[Version difference data]

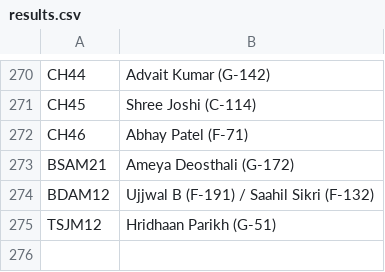
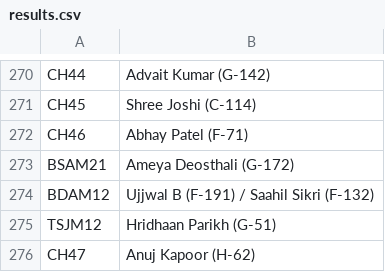
Before and after one commit to kaunteya/jade-indoor, a CSV file: schedules/data/results.csv, drawn as a sheet; only a part is shown, gaps mark what is left out.

Commit message:
Record Anuj Kapoor's chess semi-final win

```diff
--- a/schedules/data/results.csv
+++ b/schedules/data/results.csv
@@ -275 +275,2 @@ BDAM12,Ujjwal B (F-191) / Saahil Sikri (F-132)
 TSJM12,Hridhaan Parikh (G-51)
+CH47,Anuj Kapoor (H-62)
```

* **The task**
Find the lines above with the word "schedules". Copy them out.

* **Written answer**
Before and after one commit to kaunteya/jade-indoor, a CSV file: schedules/data/results.csv, drawn as a sheet; only a part is shown, gaps mark what is left out.
--- a/schedules/data/results.csv
+++ b/schedules/data/results.csv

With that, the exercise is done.